So, you want to reel them in? Which reel is really the best for fishing depends on your skill level and the type of fishing you’re doing.
There are 4 types of reels: spincast, spinning, baitcasting, and fly-fishing.
Most are familiar with the spincast reel. Push the button, aim, whip the rod back and once it moves forward toward your target, release your thumb. This reel is very good for beginners as well as for casting 6-pound test or lower.
Spincast reels are relatively foolproof and easy to skip baits under docks and overhangs. The “free” spool allows baits to fall vertically. However, limitations of this reel include line size and slow retrieve speed.
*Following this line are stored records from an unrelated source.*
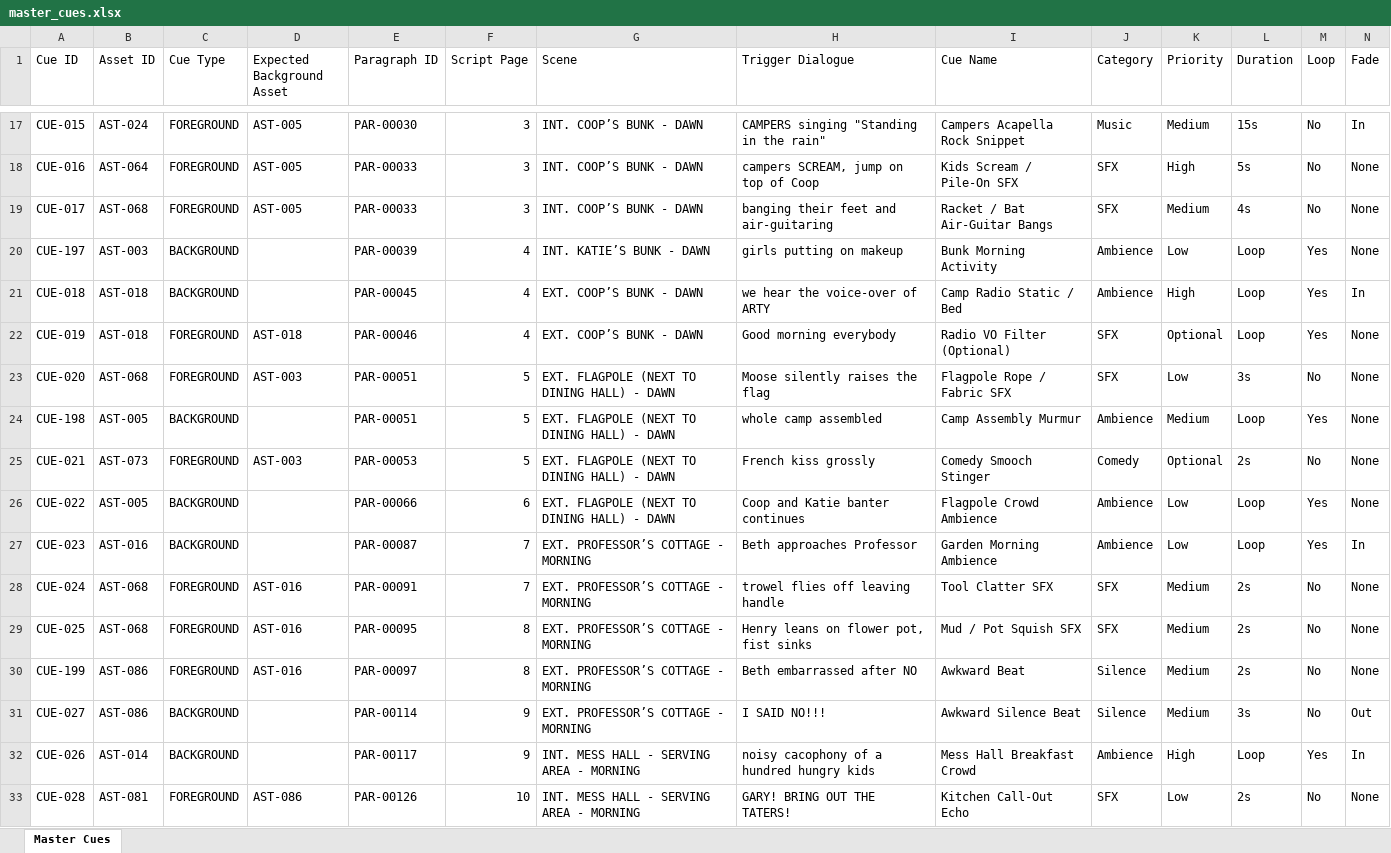
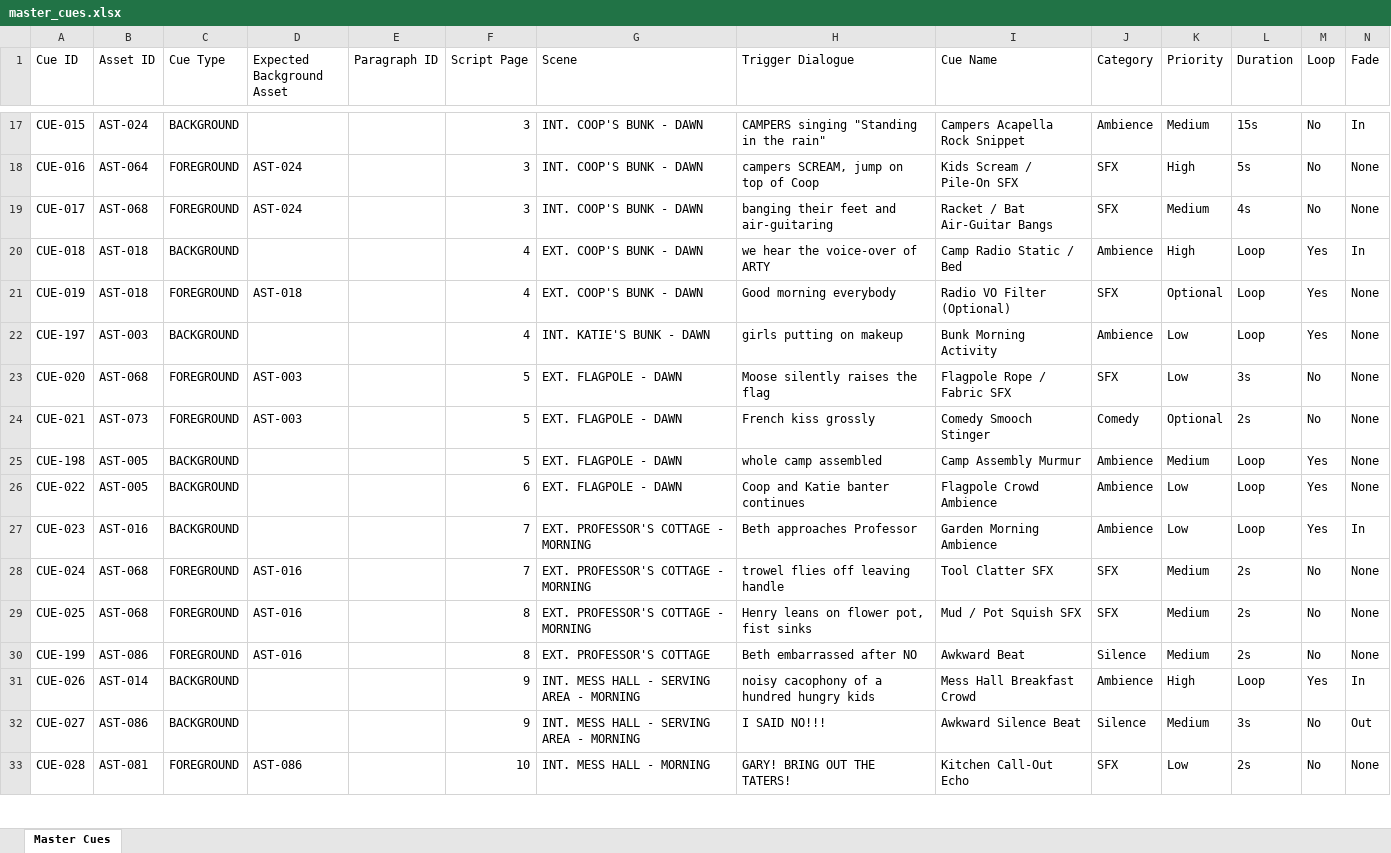
Before and after one commit to perekl/wet-hot-american-summer, an Excel workbook: data/master_cues.xlsx, sheet Master Cues, drawn as a sheet; only a part is shown, gaps mark what is left out; values as stored, in another font and other column widths than the file's, no cell formats; removed rows and columns are numbered as before the commit, all else as after; rows hold the shown columns only; the diff covers the shown part only; the diff names each change by its address in the sheet, - before the commit and + after, or states it on an @@ line.

```diff
--- a/data/master_cues.xlsx (sheet Master Cues)
+++ b/data/master_cues.xlsx (sheet Master Cues)
-C17 (Cue Type): FOREGROUND
+C17 (Cue Type): BACKGROUND
-D17 (Expected Background Asset): AST-005
+D17 (Expected Background Asset): (empty)
-E17 (Paragraph ID): PAR-00030
+E17 (Paragraph ID): (empty)
-G17:G19 (Scene): INT. COOP’S BUNK - DAWN
+G17:G19 (Scene): INT. COOP'S BUNK - DAWN
-J17 (Category): Music
+J17 (Category): Ambience
-D18:D19 (Expected Background Asset): AST-005
+D18:D19 (Expected Background Asset): AST-024
-E18:E19 (Paragraph ID): PAR-00033
+E18:E19 (Paragraph ID): (empty)
-row 20: CUE-197 | AST-003 | BACKGROUND |  | PAR-00039 | 4 | INT. KATIE’S BUNK - DAWN | girls putting on makeup | Bunk Morning Activity | Ambience | Low | Loop | Yes | None
-E20 (Paragraph ID): PAR-00045
+E20 (Paragraph ID): (empty)
-G20:G21 (Scene): EXT. COOP’S BUNK - DAWN
+G20:G21 (Scene): EXT. COOP'S BUNK - DAWN
-E21 (Paragraph ID): PAR-00046
+E21 (Paragraph ID): (empty)
+row 22: CUE-197 | AST-003 | BACKGROUND |  |  | 4 | INT. KATIE'S BUNK - DAWN | girls putting on makeup | Bunk Morning Activity | Ambience | Low | Loop | Yes | None
-E23 (Paragraph ID): PAR-00051
+E23 (Paragraph ID): (empty)
-G23 (Scene): EXT. FLAGPOLE (NEXT TO DINING HALL) - DAWN
+G23 (Scene): EXT. FLAGPOLE - DAWN
-row 24: CUE-198 | AST-005 | BACKGROUND |  | PAR-00051 | 5 | EXT. FLAGPOLE (NEXT TO DINING HALL) - DAWN | whole camp assembled | Camp Assembly Murmur | Ambience | Medium | Loop | Yes | None
-E24 (Paragraph ID): PAR-00053
+E24 (Paragraph ID): (empty)
-G24 (Scene): EXT. FLAGPOLE (NEXT TO DINING HALL) - DAWN
+G24 (Scene): EXT. FLAGPOLE - DAWN
+row 25: CUE-198 | AST-005 | BACKGROUND |  |  | 5 | EXT. FLAGPOLE - DAWN | whole camp assembled | Camp Assembly Murmur | Ambience | Medium | Loop | Yes | None
-E26 (Paragraph ID): PAR-00066
+E26 (Paragraph ID): (empty)
-G26 (Scene): EXT. FLAGPOLE (NEXT TO DINING HALL) - DAWN
+G26 (Scene): EXT. FLAGPOLE - DAWN
-E27 (Paragraph ID): PAR-00087
+E27 (Paragraph ID): (empty)
-G27:G29 (Scene): EXT. PROFESSOR’S COTTAGE - MORNING
+G27:G29 (Scene): EXT. PROFESSOR'S COTTAGE - MORNING
-E28 (Paragraph ID): PAR-00091
+E28 (Paragraph ID): (empty)
-E29 (Paragraph ID): PAR-00095
+E29 (Paragraph ID): (empty)
-E30 (Paragraph ID): PAR-00097
+E30 (Paragraph ID): (empty)
-G30 (Scene): EXT. PROFESSOR’S COTTAGE - MORNING
+G30 (Scene): EXT. PROFESSOR'S COTTAGE
-row 31: CUE-027 | AST-086 | BACKGROUND |  | PAR-00114 | 9 | EXT. PROFESSOR’S COTTAGE - MORNING | I SAID NO!!! | Awkward Silence Beat | Silence | Medium | 3s | No | Out
-E31 (Paragraph ID): PAR-00117
+E31 (Paragraph ID): (empty)
+row 32: CUE-027 | AST-086 | BACKGROUND |  |  | 9 | INT. MESS HALL - SERVING AREA - MORNING | I SAID NO!!! | Awkward Silence Beat | Silence | Medium | 3s | No | Out
-E33 (Paragraph ID): PAR-00126
+E33 (Paragraph ID): (empty)
-G33 (Scene): INT. MESS HALL - SERVING AREA - MORNING
+G33 (Scene): INT. MESS HALL - MORNING
```
Also changed, not shown: 23 added rows, 23 removed rows and 399 edited cells elsewhere in this sheet, cell formats, data/licensed_music.xlsx, data/master_sound_assets.xlsx, 17 other files.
Spinning reels have an exposed spool of line held in place by a bail wire. Holding the line with your index finger, open the bail and proceed with the casting motion, releasing your finger allowing line to spool off. To stop the line, drop your index finger to the spool.
Baits can also be easily skipped under docks and overhanging brush with spinning reels. Line is free-spooled, so a vertical drop, if desired, can be accomplished. The limitation of this reel is line size (12-pound test). Bigger and heavier reels can accommodate heavier lines but will tire you out after a full day of casting.
A helpful hint is to close the spinning reel bail by hand to eliminate loops, which can really snarl your line. You can fish just about every situation with these reels.
The third reel requires an educated thumb to regulate the speed of the revolving spool, slowing down the revolutions as the bait hits the water. It’s not simple, but the rewards of using this mini-winch are great. The spool release is accomplished with a thumb button.
Casting reels can hold 20-pound test line and still fit into the palm of your hand. They can be used to quietly pitch baits short distances. Reel manufacturers have spent the last several decades making these reels the cream of the crop.
The largest drawback is the backlash. This occurs when baits have either slowed or stopped but the thumb has not slowed or stopped the spool that continues to outpace the output of line, resulting in a tangled mess. However, this doesn’t happen often once you get the hang of these reels. One thing’s for sure, you’ll get better at untangling these “bird nests”.
There’s an application for each reel. In fact, all three are on my boat and used for specific presentations. Whether I’m seeking to have a bait fall vertically or really need to skip a bait way under a dock or overhang, the real key to my reel choice is line size and what I am trying to accomplish. A matched reel, rod and line size (diameter) enables me to achieve a particular depth or speed.
Ambassadeur, Mitchell, Shimano, Penn, Zebco, Quantum, Diawa, Shakespeare and others all have reels from the fifty-dollar range, up to nearly seven hundred dollars.
Spending about $25 for the spincast, $50 for the spinning, and $100 for the baitcasting reel will probably be a good range for decent quality. I use Quantum Smoke spinning and casting reels in the fastest speeds available.
I strongly suggest if you reel a spinning reel with your left hand, that you get baitcasting reels with the cranks on the left side too. Spinning reel handles are reversible, but baitcasting handles are not. Costs vary as the number and quality of ball bearings increase and the reel weight goes down.
Start the youngest kids with a spincast, then move them into spinning and baitcasting at roughly the same time. Patience combined with an understanding of the equipment and what needs to be accomplished will ensure success at any level.
Oh, that fourth reel, the “fly-fishing reel,” let’s chat about that later. That’s a whole other article and type of fishing altogether!